As more companies start announcing or developing driverless cars, there is a lot of talk about how this will affect our laws and safety. You’ve probably heard a lot about this new technology, but one question you might not have heard is how the changes will affect cyclists. The answer is somewhat unclear. As usual, new technology has the possibility both to make things better and to create new problems. Nobody can be sure exactly how things will go, but here’s a look at some of the possible improvements and issues.
How New Technology Might be an Issue for Cyclists
Innovation will not stop people from wanting to relax, exercise and save money by riding their bikes around town, yet plans for the autonomous future often seem to leave riders out. For example, some people are envisioning a world where stop signs and traffic lights are unnecessary, since cars would be able to communicate in real time. In a world like this, cars would often move quickly in dense areas without stops or interruptions.
Currently, self-driving cars can handle cyclists and pedestrians well at low speeds, but in a world where cars are driving incredibly fast and close together, riders probably won’t feel so welcome to share the road.
How Technology Might Make Cyclists Safer
Some are saying these technologies will come gradually, as companies add small features that provide semi-autonomous safety features. For example, if a driver quickly changes lanes without noticing the cyclist at his side, this kind of technology might send a warning that saves the rider’s life. These kinds of incremental improvements might develop alongside cyclists in a way that creates a safer and fairer road for everyone.
Another possibility is that cyclists will adopt much of this technology into their owning riding to help reduce the number of bike accidents. We already wrote a blog about how augmented might improve bicycle safety. Maybe riders can also borrow a few of the emerging technologies from self-driving cars to help stay safe.
As the road continues to change and laws potentially adjust with the times, the hope is that our cities and carmakers create a transportation system that works for everyone.

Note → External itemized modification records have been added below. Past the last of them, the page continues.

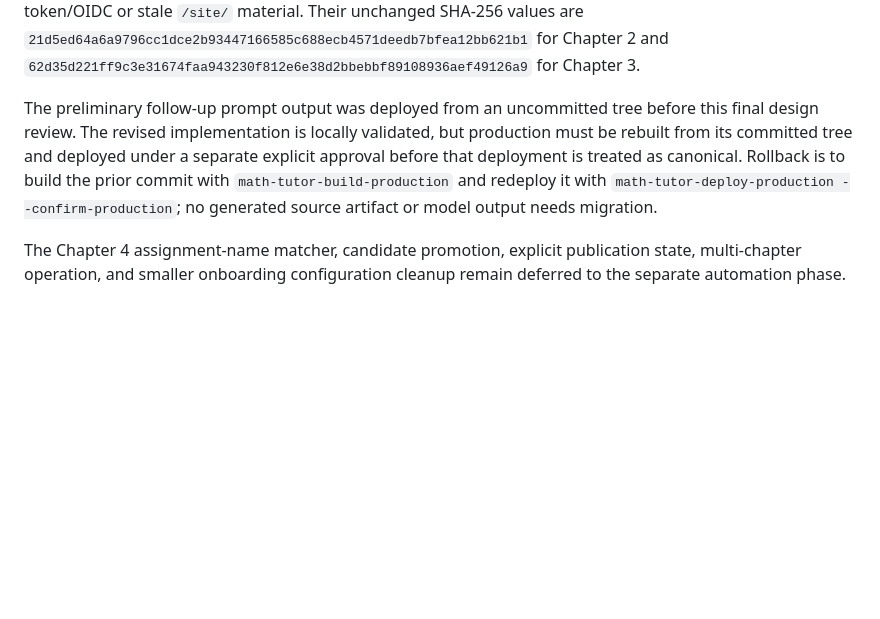
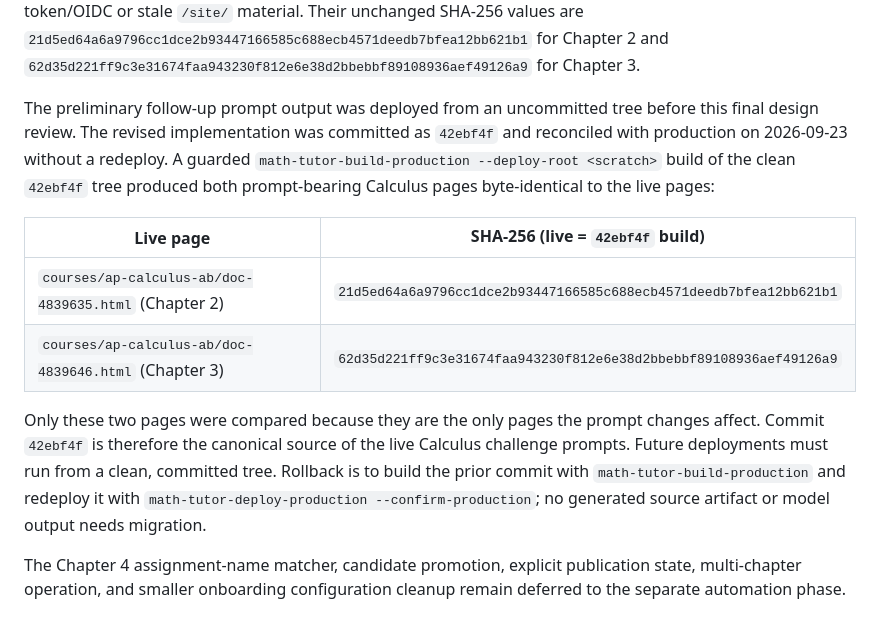
Before and after one commit to ShahNiravG/math-tutor, a Markdown page: math_tutor/docs/MULTI_COURSE_SITE.md, the part around the change. Drawn GitHub-style; blank space fills up the shorter version.

```diff
--- a/math_tutor/docs/MULTI_COURSE_SITE.md
+++ b/math_tutor/docs/MULTI_COURSE_SITE.md
@@ -891,11 +891,22 @@ token/OIDC or stale `/site/` material. Their unchanged SHA-256 values are
 `62d35d221ff9c3e31674faa943230f812e6e38d2bbebbf89108936aef49126a9` for Chapter 3.
 
 The preliminary follow-up prompt output was deployed from an uncommitted tree before this final
-design review. The revised implementation is locally validated, but production must be rebuilt
-from its committed tree and deployed under a separate explicit approval before that deployment is
-treated as canonical. Rollback is to build the prior commit with `math-tutor-build-production`
-and redeploy it with `math-tutor-deploy-production --confirm-production`; no generated source
-artifact or model output needs migration.
+design review. The revised implementation was committed as `42ebf4f` and reconciled with
+production on 2026-09-23 without a redeploy. A guarded `math-tutor-build-production
+--deploy-root <scratch>` build of the clean `42ebf4f` tree produced both prompt-bearing
+Calculus pages byte-identical to the live pages:
+
+| Live page | SHA-256 (live = `42ebf4f` build) |
+|---|---|
+| `courses/ap-calculus-ab/doc-4839635.html` (Chapter 2) | `21d5ed64a6a9796cc1dce2b93447166585c688ecb4571deedb7bfea12bb621b1` |
+| `courses/ap-calculus-ab/doc-4839646.html` (Chapter 3) | `62d35d221ff9c3e31674faa943230f812e6e38d2bbebbf89108936aef49126a9` |
+
+Only these two pages were compared because they are the only pages the prompt changes affect.
+Commit `42ebf4f` is therefore the canonical source of the live Calculus challenge prompts.
+Future deployments must run from a clean, committed tree. Rollback is to build the prior commit
+with `math-tutor-build-production` and redeploy it with
+`math-tutor-deploy-production --confirm-production`; no generated source artifact or model
+output needs migration.
 
 The Chapter 4 assignment-name matcher, candidate promotion, explicit publication state,
 multi-chapter operation, and smaller onboarding configuration cleanup remain deferred to the
```
Also changed, not shown: math_tutor/HANDOFF.md (+22 -23 lines).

After all, everyone just wants to get home safe, whether they drive, bike or turn the car on autopilot.
Joshua Bonnici is a San Diego bicycle accident lawyer and cycling enthusiast who passionately fights on behalf of his fellow riders.